Sixth-seeded Murray, who has lost three Australian Open finals, moved into the championship match with a fiery four-set win over No. 7 Tomas Berdych on Thursday night, capping a day when Serena Williams and Maria Sharapova set up a women's final featuring the two top-ranked players — a first in 11 years at Melbourne Park.

Murray has lost three finals at Melbourne Park — to Roger Federer in 2010 and Novak Djokovic in '11 and '13. He'll get a chance to end that streak on Sunday, against either Djokovic or defending champion Stan Wawrinka. Since those losses, he has won the U.S. Open and Wimbledon titles to end a long drought for British men in the majors.

Murray's win over Berdych will be remembered more for the tension between the players than the shot-making on the court.

There were the usual expletives from Murray, but this time his fiancée, Kim Sears, appeared to mouth several from the player's box too.

Asked at a news conference about Sears' using "Anglo-Saxon adjectives," Murray said media hype in the lead-up to the match added to the tension for everybody involved.

"It's completely normal that, yeah, the whole first set everyone was tight. My physical trainer … Even Tomas, who very rarely says anything on the court, there was tension there for him, as well," Murray said. "Yeah, in the heat of the moment you can say stuff that you regret. And, yeah, that's it."

There were also complaints from Berdych about the balls — the umpire checked them, no problem. And then there was an attempt by Berdych at some mild-mannered trash talk as the players swapped ends after he captured the first set.

Berdych muttered something as the two men crossed, causing an annoyed Murray to complain loudly to the umpire, Pascal Maria. When Maria asked Berdych what he said, he responded, "Good play, Tomas. That's all I said."

That was pretty much the end of the good play from Berdych in the match.

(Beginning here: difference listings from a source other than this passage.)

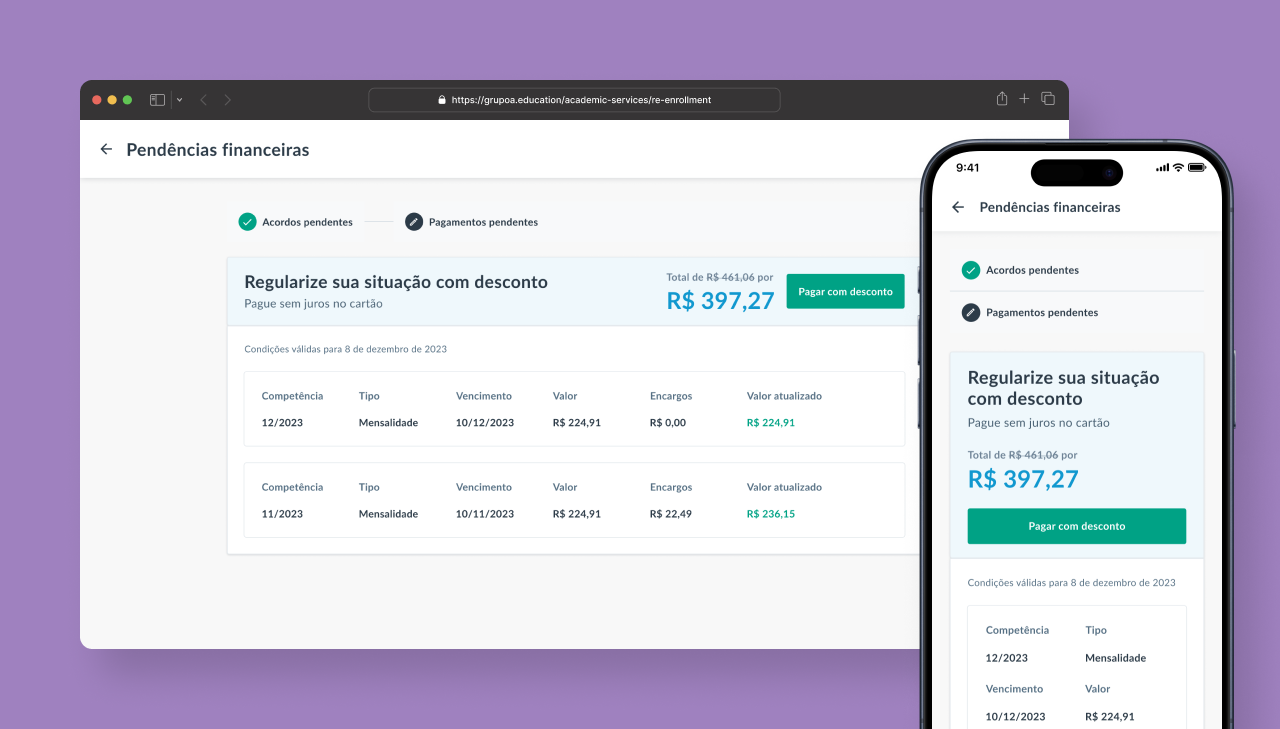
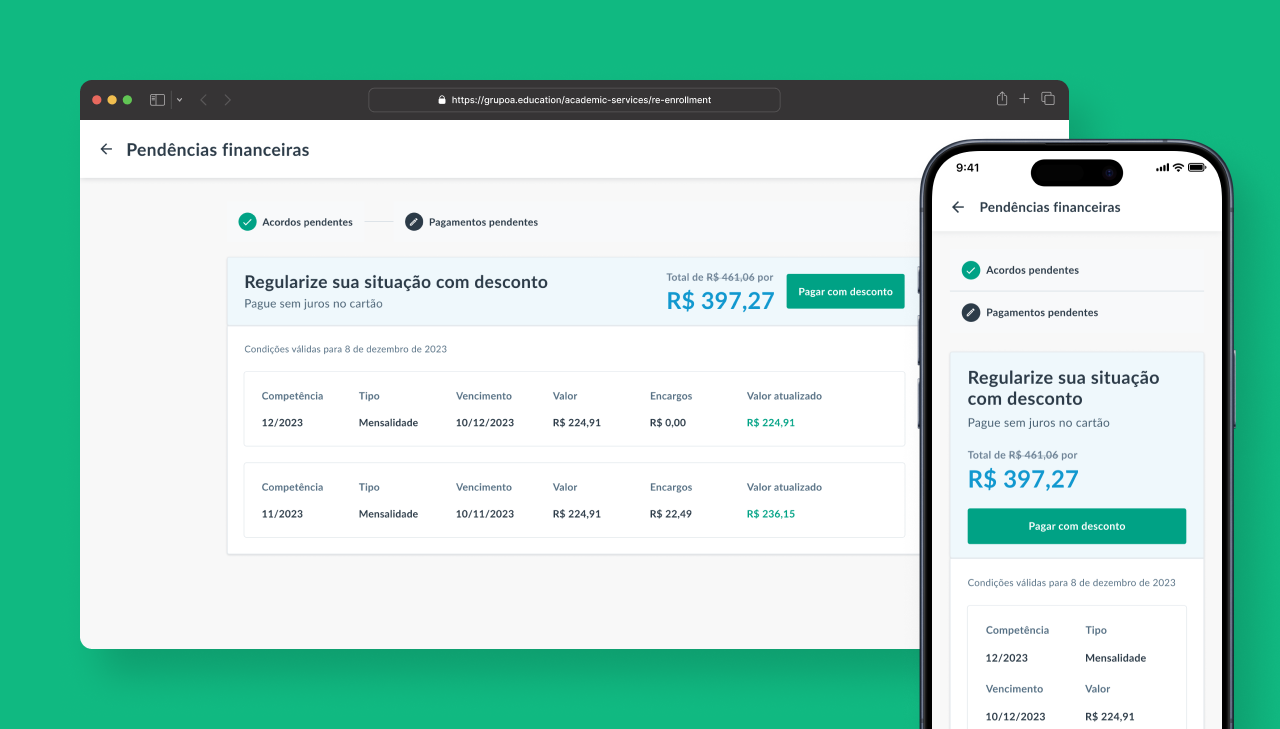
Melhorias em conteúdo e estilo da home

Changed region(s): [[0.0, 0.0, 1.0, 1.0]]

diff --git a/src/app/page.tsx b/src/app/page.tsx
@@ -1,74 +1,86 @@
-import * as motion from "framer-motion/client";
+"use client";
+import { motion, useScroll, useTransform } from "framer-motion";
 import Image from "next/image";
 import reenrollment from '/public/re-enrollment/case.png';
 import posgraduate from '/public/posgraduate/case.png';
 
 export default function Home() {
+  const { scrollYProgress } = useScroll();
   return (
     <main>
       <section className="space-y-7">
-        <div className="text-center">
-          <motion.p          
-            initial={{ opacity: 0 }}
-            animate={{ opacity: 1, y: [20, 0] }}
-            transition={{ duration: 0.4, ease: "easeOut" }}
-            className="title">
-            Tadeu Garcia
-          </motion.p>
-          <h1 className="text-zinc-300">
-            <motion.span            
+        <motion.div        
+          style={{
+            y: useTransform(scrollYProgress, [0, 1], [0, 400]), 
+            scale: useTransform(scrollYProgress, [0, 1], [1, 2])
+          }}
+          className="text-center">
+            <motion.p          
               initial={{ opacity: 0 }}
-              animate={{ opacity: 1, y: [20, 0]}}
-              transition={{ delay: 0.4, duration: 0.4, ease: "easeOut" }}
-              className="font-bold">
-              Senior Product Designer&nbsp;
-            </motion.span>           
-            <motion.span          
+              animate={{ opacity: 1, y: [20, 0] }}
+              transition={{ duration: 0.4, ease: "easeOut" }}
+              className="title">
+              Tadeu Garcia
+            </motion.p>
+            <motion.h1
+            className="text-zinc-300">
+              <motion.span            
+                initial={{ opacity: 0 }}
+                animate={{ opacity: 1, y: [20, 0]}}
+                transition={{ delay: 0.4, duration: 0.4, ease: "easeOut" }}
+                className="font-bold">
+                Senior Product Designer&nbsp;
+              </motion.span>           
+              <motion.span          
+                initial={{ opacity: 0 }}
+                animate={{ opacity: 1, x: [20, 0] }}
+                transition={{ delay: 0.8, duration: 0.4, ease: "easeOut" }}
+                className="font-light">
+                based in Rio de Janeiro🌴
+              </motion.span>
+            </motion.h1>
+        </motion.div>
+        <motion.div
+        style={{
+          opacity: useTransform(scrollYProgress, [0, .1], [1, 0]) // Começa visível e some
+        }}
+          className="flex space-x-2">
+            <motion.span 
               initial={{ opacity: 0 }}
-              animate={{ opacity: 1, x: [20, 0] }}
-              transition={{ delay: 0.8, duration: 0.4, ease: "easeOut" }}
-              className="font-light">
-              based in Rio de Janeiro🌴
+              animate={{ opacity: 1, y: [20, 0] }}
+              transition={{ delay: 1 + .1, duration: 0.4, ease: "easeOut" }}
+              className="chip">
+              financial services
             </motion.span>
-          </h1>
-        </div>
-        <div className="flex space-x-2">
-          <motion.span 
-            initial={{ opacity: 0 }}
-            animate={{ opacity: 1, y: [20, 0] }}
-            transition={{ delay: 1 + .1, duration: 0.4, ease: "easeOut" }}
-            className="chip">
-            financial services
-          </motion.span>
-          <motion.span  
-            initial={{ opacity: 0 }}
-            animate={{ opacity: 1, y: [20, 0] }}
-            transition={{ delay: 1 + .2, duration: 0.4, ease: "easeOut" }}
-            className="chip">
-            payment systems
-          </motion.span>
-          <motion.span  
-            initial={{ opacity: 0 }}
-            animate={{ opacity: 1, y: [20, 0] }}
-            transition={{ delay: 1 + .3, duration: 0.4, ease: "easeOut" }}
-            className="chip">
-            e-commerce
-          </motion.span>
-          <motion.span  
-            initial={{ opacity: 0 }}
-            animate={{ opacity: 1, y: [20, 0] }}
-            transition={{ delay: 1 + .4, duration: 0.4, ease: "easeOut" }}
-            className="chip">
-            b2b and b2c saas
-          </motion.span>
-          <motion.span  
-            initial={{ opacity: 0}}
-            animate={{ opacity: 1, y: [20, 0]}}
-            transition={{ delay: 1 + .5, duration: 0.4, ease: "easeOut" }}
-            className="chip">
-            front-end
-          </motion.span>
-        </div>
+            <motion.span  
+              initial={{ opacity: 0 }}
+              animate={{ opacity: 1, y: [20, 0] }}
+              transition={{ delay: 1 + .2, duration: 0.4, ease: "easeOut" }}
+              className="chip">
+              payment systems
+            </motion.span>
+            <motion.span  
+              initial={{ opacity: 0 }}
+              animate={{ opacity: 1, y: [20, 0] }}
+              transition={{ delay: 1 + .3, duration: 0.4, ease: "easeOut" }}
+              className="chip">
+              e-commerce
+            </motion.span>
+            <motion.span  
+              initial={{ opacity: 0 }}
+              animate={{ opacity: 1, y: [20, 0] }}
+              transition={{ delay: 1 + .4, duration: 0.4, ease: "easeOut" }}
+              className="chip">
+              b2b and b2c saas
+            </motion.span>
+            <motion.span  
+              initial={{ opacity: 0}}
+              animate={{ opacity: 1, y: [20, 0]}}
+              transition={{ delay: 1 + .5, duration: 0.4, ease: "easeOut" }}
+              className="chip">
+              front-end
+            </motion.span>
+        </motion.div>
 
         <motion.video
           width="720" height="480" 
@@ -76,6 +88,10 @@ export default function Home() {
           disablePictureInPicture preload="auto"
           animate={{ opacity: [0, 1], scale: [.9, 1]}}
           transition={{ delay: 1.7, duration: 0.4 }}
+          style={{
+            y: useTransform(scrollYProgress, [0, 1], [0, 300]), 
+            scale: useTransform(scrollYProgress, [0, 1], [1, 2])
+          }}
           className="rounded-2xl shadow-2xl shadow-zinc-500/40">
           <source src="intro.mp4" type="video/mp4" />
           Your browser does not support the video tag.
@@ -107,7 +123,7 @@ export default function Home() {
               initial={{ opacity: 0 }}
               whileInView={{ opacity: 1, y: [20, 0] }}
               transition={{ delay: 0.5, duration: 0.4, ease: "easeOut" }} 
-              className="case-card hover:border-purple-500 hover:shadow-purple-500/40" href="/re-enrollment">
+              className="case-card hover:border-emerald-500 hover:shadow-emerald-500/40" href="/re-enrollment">
               <ul className="flex space-x-2">
                 <li className="chip">usability testing</li>
                 <li className="chip">user behavior analysis</li>
@@ -116,7 +132,7 @@ export default function Home() {
               <Image src={reenrollment} alt="" width={500} height={300} />
               <div>
                 <h3 className="case-title">Payment of outstanding fees</h3>
-                <p>How I designed the re-enrollment flow, automating financial processes and <span className="underline decoration-2 decoration-purple-500">boosting debt clearance and re-enrollments.</span></p>
+                <p>How I designed the re-enrollment flow, automating financial processes and <span className="underline decoration-2 decoration-emerald-500">boosting debt clearance and re-enrollments.</span></p>
               </div>
             </motion.a>
 

diff --git a/src/app/mdx.css b/src/app/mdx.css
@@ -1,35 +1,40 @@
 main {
   @apply
-  w-[800px] px-0 py-20 text-white
+  px-0 py-20 text-white
 }
 
 hr {
   @apply
-  my-10
+  my-10 m-auto
+  w-[800px]
   border-slate-500
 }
 
 h1 {
   @apply
-  mb-10
+  mb-10 m-auto
+  w-[800px]
   text-7xl
 }
 
 h2 {
   @apply
-  mb-5
+  mb-5 m-auto
+  w-[800px]
   text-2xl font-bold
 }
 
 p {
   @apply
-  mb-5
+  mb-5 m-auto
+  w-[800px]
   text-xl font-light
 }
 
 ul {
   @apply
-  pl-5
+  pl-5 m-auto
+  w-[800px]
 }
 
 li {
@@ -51,7 +56,8 @@ mark {
 
 figure {
   @apply
-  pb-10
+  my-10 m-auto
+  max-w-[800px]
 }
 
 figure img {
@@ -66,6 +72,31 @@ figcaption {
 
 footer {
   @apply
-  pt-10
+  mt-10 pt-10 m-auto
+  w-[800px]
   border-t border-slate-500
+}
+
+.case-images {
+  @apply 
+  m-auto
+  w-fit
+  grid grid-flow-col auto-cols-max gap-x-8
+  transition duration-300 ease-in-out
+}
+
+.case-images figure {
+  @apply
+  h-[600px]
+}
+
+.case-images figcaption {
+  @apply font-light	text-zinc-400
+}
+
+.case-images img {
+  @apply
+  h-full
+  border rounded-2xl border-zinc-900
+  hover:scale-125 transition duration-300 ease-in-out
 }

diff --git a/src/app/globals.css b/src/app/globals.css
@@ -66,8 +66,8 @@ section {
   .btn-link {
     @apply 
     w-fit flex
-    text-xl underline decoration-0 underline-offset-8 hover:text-emerald-500
-    fill-white hover:fill-emerald-500
+    text-xl underline decoration-0 underline-offset-8 hover:text-neutral-500
+    fill-white hover:fill-neutral-500
     transition duration-300 ease-in-out
   }
 

diff --git a/src/app/posgraduate/layout.tsx b/src/app/posgraduate/layout.tsx
@@ -1,7 +1,7 @@
 import * as motion from "framer-motion/client";
 import type { Metadata } from "next";
 import "../mdx.css";
-import "../posgraduate.css";
+import "./style.css";
 
 export const metadata: Metadata = {
     title: "Tadeu Garcia - Posgraduate Redesign Case"

diff --git a/src/app/re-enrollment/layout.tsx b/src/app/re-enrollment/layout.tsx
@@ -1,7 +1,7 @@
 import * as motion from "framer-motion/client";
 import type { Metadata } from "next";
 import "../mdx.css";
-import "../re-enrollment.css";
+import "./style.css";
 
 export const metadata: Metadata = {
     title: "Tadeu Garcia - Re-enrollment Case"

diff --git a/src/app/re-enrollment/style.css b/src/app/re-enrollment/style.css
@@ -1,0 +1,13 @@
+body {
+  background-color: bg-emerald-950;
+}
+
+mark {
+  @apply
+  bg-emerald-800
+}
+
+.btn-link {
+  @apply
+  hover:text-emerald-500 hover:fill-emerald-500
+}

Tensions were high before the match because Murray's former coach, Dani Vallverdu, is now in Berdych's camp performing the same duties. Murray acknowledged the acrimony on the court, but blamed the media for making a bigger deal of Vallverdu's move from Murray to Berdych in November.

"You wanted there to be tension," he said after the match.

"A lot was made of Dani, my ex-coach, working with him. ... This is sport, there's more to life than sport. It was a little unfair and created extra tension."

Top-ranked Serena Williams has won all five Australian Open finals she has contested, her last coming in 2010. After holding on to win the tough first set against 19-year-old Madison Keys, the 18-time Grand Slam champion dominated the second set in a 7-6 (5), 6-2 victory.

Sharapova won the 2008 title, but was outplayed in her two other trips to the final — by Williams in 2007 and by Victoria Azarenka in 2012. She has lost her last 15 matches to Williams.

The statistics point to another win for Williams, but she's not getting ahead of herself.

"Again. I have to win. Everyone's expecting me to win. But we'll see," Williams said. "She's playing unbelievable. She was almost out of the tournament and has been playing better every single match. It's impressive."